"Relative simultaneity" is one such possible "convention," and it is adopted by adherents of special relativity.
"Absolute simultaneity" is another possible convention, and it is also adopted by many highly qualified physicists.
Why pick one over another, if it's all just "arbitrary?"
There are many good reasons to prefer a convention of absolute simultaneity over relative simultaneity.. I won't try to list them all here, but they include such things as consistency, simplicity, lack of "paradoxical" implications, superior predictive ability, more expansive scope of permissible application, and meaningful content. Of course an avoidance of conflict with logic and empirical experience is also a necessary condition when choosing any such convention.
Unfortunately, far too many people actually believe that the relativity of simultaneity is a necessary product of empirically "proven" fact, because that is what SR uses and argues for.
Among other things, SR must resort to imputed and unreasonable subjective perceptions to/of "observers" in or order to "make it's case" for being adopted as the better "convention." It is that flaw, it particular, that I am addressing in this thread.
At one time, the accepted convention for astronomy was to posit that the earth was motionless and that all other objects in the universe revolved around it. Astronomy was "geocentric" then.

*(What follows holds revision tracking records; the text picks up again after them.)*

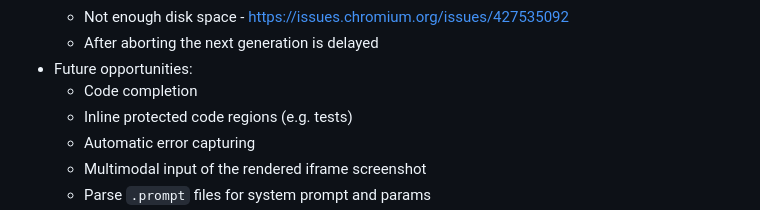
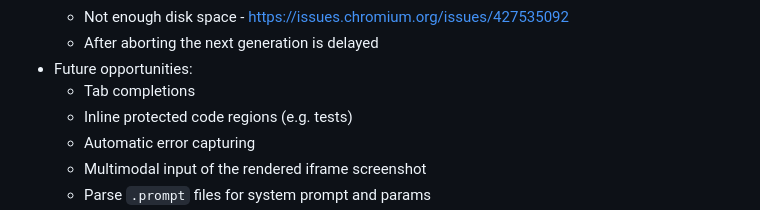
Before and after one commit to eyaler/ediking, a Markdown page: README.md, the part around the change. Drawn GitHub-style.

```diff
--- a/README.md
+++ b/README.md
@@ -43,7 +43,7 @@ Short link: [tfi.la/e](https://tfi.la/e)
   - Not enough disk space - https://issues.chromium.org/issues/427535092
   - After aborting the next generation is delayed
 - Future opportunities:
-  - Code completion
+  - Tab completions
   - Inline protected code regions (e.g. tests)
   - Automatic error capturing
   - Multimodal input of the rendered iframe screenshot
```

After Galileo precipitated the "copernican revolution" a heliocentric view of planetary motion eventually became the accepted convention. So conventions can and do change, as is deemed desirable. As a theoretical matter, there is no way to absolutely prove that one is better than the other. For that matter, there is no way to absolutely prove that any theoretical scientific hypothesis is "correct." But those abstract theoretical considerations don't, as a practical matter, deter anybody from confidently claiming that the earth revolves around the Sun (the solar barycenter, to be precise), and not vice versa.
Every theory must start with some fundamental postulates, and these, by definition, can never be "proven." They are merely assumed and (at least tentatively) accepted without proof. It would be nice if we could "prove" our postulates, of course, but we can't, so we do with what we can. Any given postulate can, in theory, be disproven, but never proven.
Here again, the average "believer" in special relativity way too often assumes that it's premises are, and have somehow been proven to be, "correct." That is unfortunate.
Edited by Moronium, 16 April 2018 - 03:53 PM.